Are you up to speed with litigation discovery and the new federal rules that apply? If not, read on. We have put together this little guide for you to highlight everything you need to know. Brandon Legal Group’s Litigation Attorneys are ready to help you navigate these new rules.
What is Litigation Discovery?
In simple terms, litigation discovery is supposed to be a fair way for all parties in a court case to access evidence from the opposing party. The rules are in place so that everyone is reading from the same hymn sheet and that there is some transparency on each side. It’s all about fairness, but it is fair to say it doesn’t always quite work out according to plan.
What has changed?
The rules for litigation discovery have been revised during 2016. Depending on your viewpoint, those changes can be good or bad. The revisions are all about how electronically stored information – or ESI – is used. In essence, there are thirteen amendments which aim to reduce the cost and effort involved. Some may see the new guidelines as straightening out some of the issues with the previous rules. Others feel that the game is now rigged in favor of corporations and against those that bring them to court. The reason? Although the changes are supposed to reduce costs, the initial stages of litigation are higher than before. This can be offputting for private individuals wanting to bring their case to court.
What do the changes mean?
The broad range of changes will have an impact on the early stages of litigation. A good example is that Rule 4(m) now states you only have 90 days to serve a defendant with a summons and a complaint. It’s a significant reduction down from 120 days. Other rule changes mean that there are now limits on the scope of discovery itself. The discovery has to be “proportional to the case.” Responses to requests for documents and materials also have to quicken to fit the standard of “reasonable time.”
The problems for claimants
There is a wide variety of issues that the new rule changes are bringing. It is vital that claimants move quickly to serve the defendant. The only way to traverse the steep pathway is to work with a lawyer who understands all of the complexities. Whatever kind of case you are looking at, there will be areas that are open to the new changes. Remember, a large part of litigation discovery involves communicating with the judge. Everyone should benefit from the extra transparency, whether you are a defendant or claimant. It’s also important to remember that just because someone has a lot of money, it should not affect the case. You can’t expect unlimited discovery requests just because you can afford it. They must all be proportional to the case.

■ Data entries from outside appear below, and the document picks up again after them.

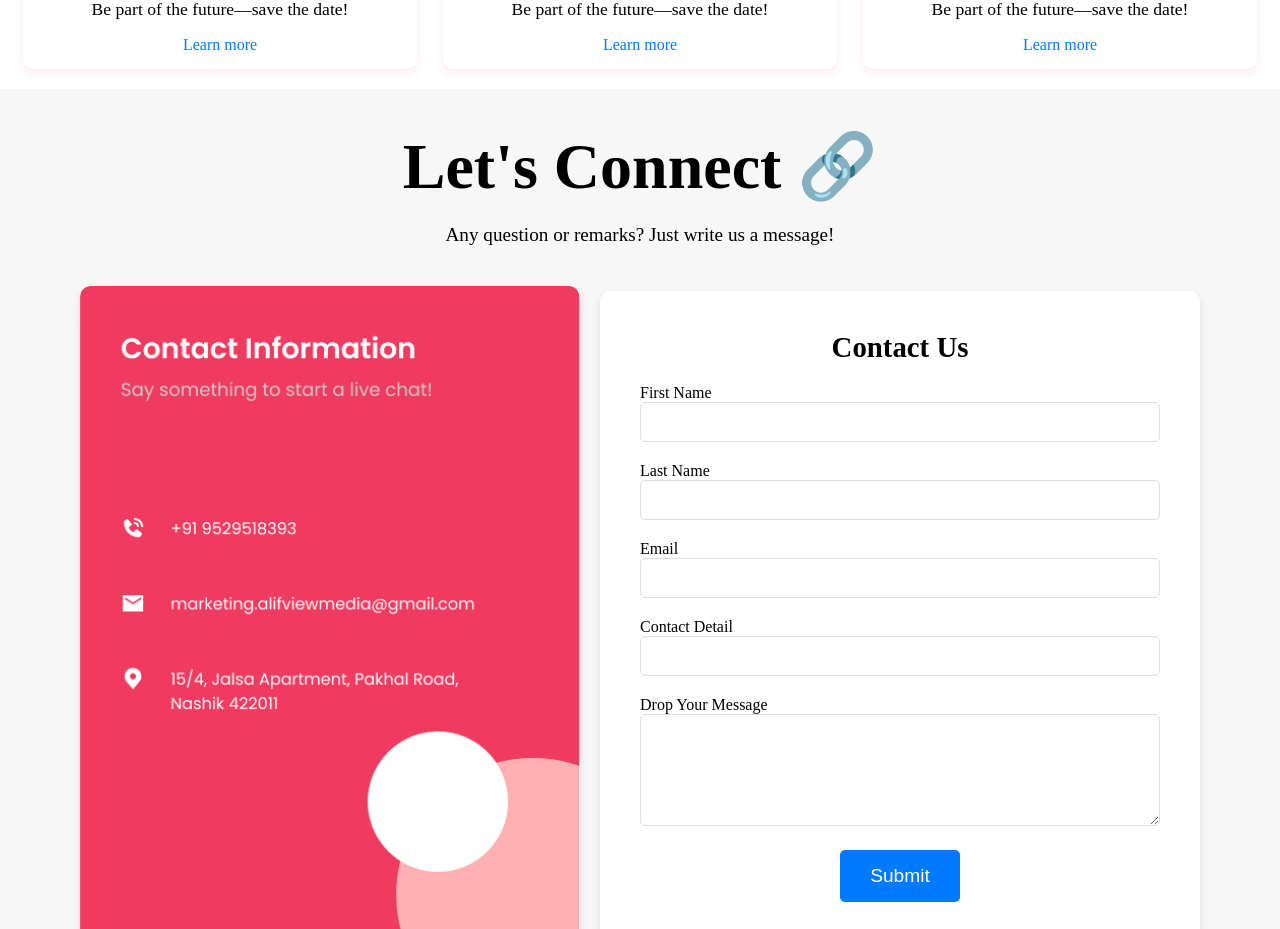
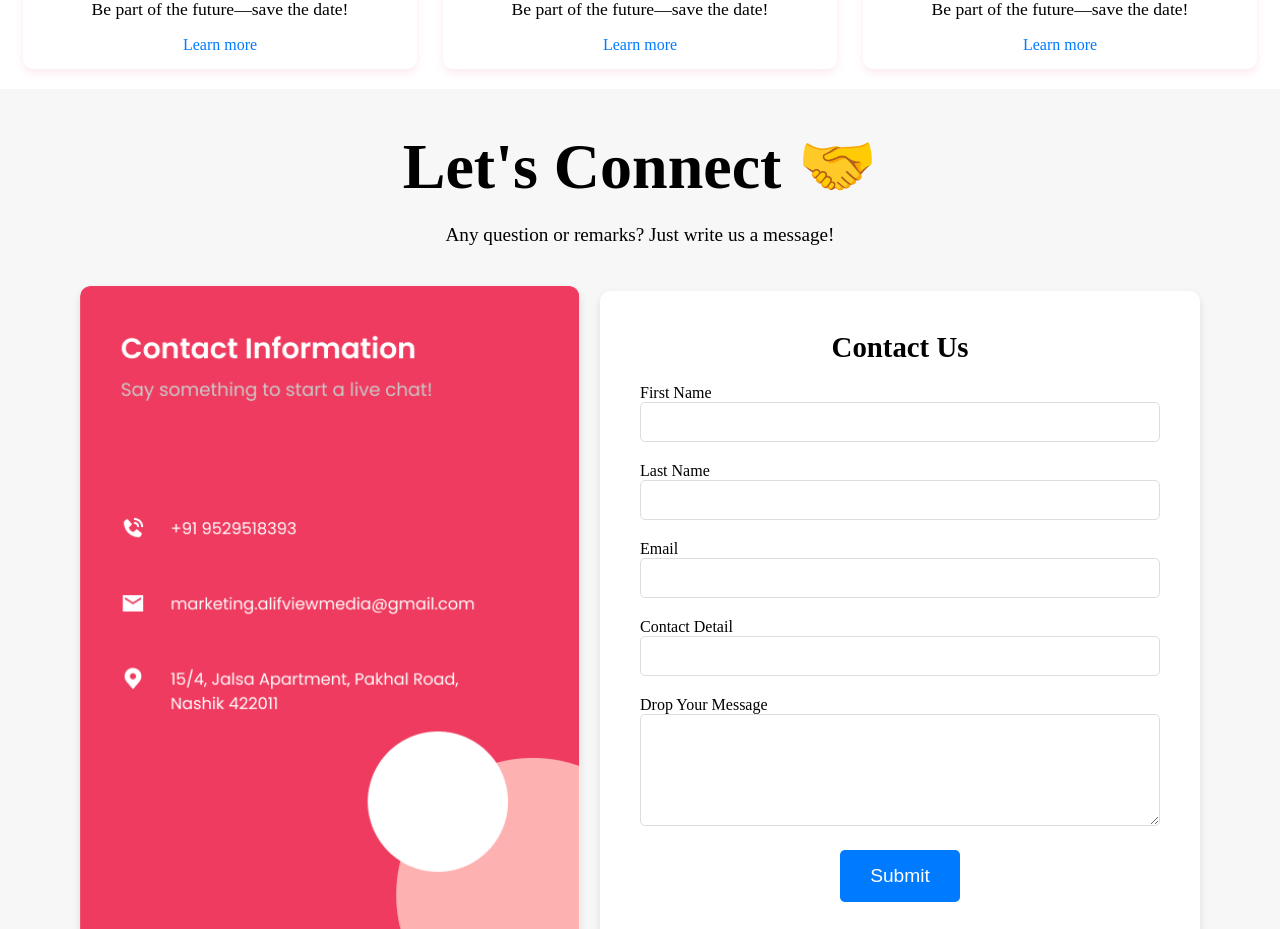
Before and after one commit to Ingole712521/alief, a React (Vite) app: page / in a window 1280 px wide. Shown: the part 2526-3455 px from the top of the page. Built offline with nearby package versions, Linux system fonts and the light colour scheme.

Commit message:
Update in emoji

```diff
--- a/src/components/ContactSection.jsx
+++ b/src/components/ContactSection.jsx
@@ -4,7 +4,7 @@ import contactImage from "../assets/Frame 1.png";
 const ContactSection = () => {
   return (
     <section id="contact" className="contact-section" data-aos="fade-in">
-      <h2 className="contact-title" data-aos="fade-in">Let's Connect 🔗</h2>
+      <h2 className="contact-title" data-aos="fade-in">Let's Connect 🤝</h2>
       <p className="contact-subtitle" data-aos="fade-in">Any question or remarks? Just write us a message!</p>
       <div className="contact-container">
         <div className="contact-image-container" data-aos="fade-in">
```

As you can see, there is a lot to think about in regard to the new changes. If you need any further help understanding them and what they mean for you, please get in touch. Our team of experienced lawyers will explain everything you need to know.